Scaling Patterns in Illustrator

There are several ways to scale patterns in Illustrator. This post and the video tutorial below will outline some of the differences and advantages of each.

Just like in Photoshop, scaling in Illustrator falls under the term Transform. Other transformations that can be applied to objects in Illustrator are Rotation, Reflect, and Sheer.

The typical method for scaling patterns in Illustrator is through the scale tool settings. First, apply a pattern fill to an object, then double click the scale tool on the toolbar to open the tool dialog box. You can now choose to only transform the pattern fill by un-checking Object, and checking Pattern in the dialog box. This way, you can scale your pattern by entering a percentage to make it larger or smaller within your object.

You can similarly change the rotation and the shear for your pattern fill by double clicking on the corresponding tool in the toolbar, un-checking Object and checking Pattern to only transform your pattern within your shape.

scaling a pattern fill in Illustrator

Each subsequent object you draw will contain the rotated or scaled pattern fill. To restore the pattern fill to it’s original scaling and rotation, simply select the object and click the pattern fill swatch to reapply the pattern fill.

In Preferences > General (command/control K) you’ll find a checkbox for Transform Pattern Tiles. Uncheck this box to maintain the original scaling and orientation of a pattern fill as you resize and rotate objects.

The Illustrator tutorial above shows the basic method for scaling patterns in Illustrator, along with an alternate method using the tilde (~) key. To utilize this extremely useful shortcut, choose any of the transform tools: Select, Scale, Rotate, Reflect or Shear, and hold down the tilde (~) key while dragging the mouse. This allows you to manually transform your pattern within your object without transforming the object itself. This technique bypasses the dialog boxes that are discussed in the first method. Using Shift with the tilde (~) key allows you to constrain proportions while scaling your pattern.
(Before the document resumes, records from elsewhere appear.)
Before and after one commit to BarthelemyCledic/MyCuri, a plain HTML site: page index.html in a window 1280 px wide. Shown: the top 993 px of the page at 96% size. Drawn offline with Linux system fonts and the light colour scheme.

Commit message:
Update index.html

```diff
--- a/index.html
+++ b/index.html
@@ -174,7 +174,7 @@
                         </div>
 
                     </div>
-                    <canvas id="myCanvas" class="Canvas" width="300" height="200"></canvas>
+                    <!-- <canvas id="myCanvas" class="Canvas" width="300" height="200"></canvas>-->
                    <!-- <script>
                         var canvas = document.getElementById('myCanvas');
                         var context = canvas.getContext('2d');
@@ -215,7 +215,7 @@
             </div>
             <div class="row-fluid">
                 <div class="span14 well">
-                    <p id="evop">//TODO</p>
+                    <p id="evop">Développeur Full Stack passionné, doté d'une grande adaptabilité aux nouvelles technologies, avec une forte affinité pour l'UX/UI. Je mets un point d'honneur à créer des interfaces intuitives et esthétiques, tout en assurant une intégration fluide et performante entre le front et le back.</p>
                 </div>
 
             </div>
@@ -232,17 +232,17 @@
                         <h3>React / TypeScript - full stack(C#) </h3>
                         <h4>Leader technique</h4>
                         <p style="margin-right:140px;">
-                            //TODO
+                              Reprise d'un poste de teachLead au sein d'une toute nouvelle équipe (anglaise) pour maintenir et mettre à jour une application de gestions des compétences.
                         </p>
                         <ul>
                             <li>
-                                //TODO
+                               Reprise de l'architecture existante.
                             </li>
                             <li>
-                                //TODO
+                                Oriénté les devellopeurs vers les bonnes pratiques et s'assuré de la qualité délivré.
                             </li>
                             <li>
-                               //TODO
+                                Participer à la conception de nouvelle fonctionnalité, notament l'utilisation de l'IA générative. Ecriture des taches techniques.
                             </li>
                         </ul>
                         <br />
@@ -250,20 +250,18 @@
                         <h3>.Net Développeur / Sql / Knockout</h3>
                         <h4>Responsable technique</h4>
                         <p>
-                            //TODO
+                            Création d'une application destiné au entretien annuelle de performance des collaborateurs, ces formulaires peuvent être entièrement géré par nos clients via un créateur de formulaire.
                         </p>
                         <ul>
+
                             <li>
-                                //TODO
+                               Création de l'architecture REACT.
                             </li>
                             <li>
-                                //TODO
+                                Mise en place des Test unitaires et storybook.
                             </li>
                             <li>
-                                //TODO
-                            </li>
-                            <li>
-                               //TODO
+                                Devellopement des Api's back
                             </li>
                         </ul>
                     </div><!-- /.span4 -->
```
This video is an excerpt from my class Pattern Power for Illustrator CS6. To learn how to make the chevron pattern on this video, visit this post.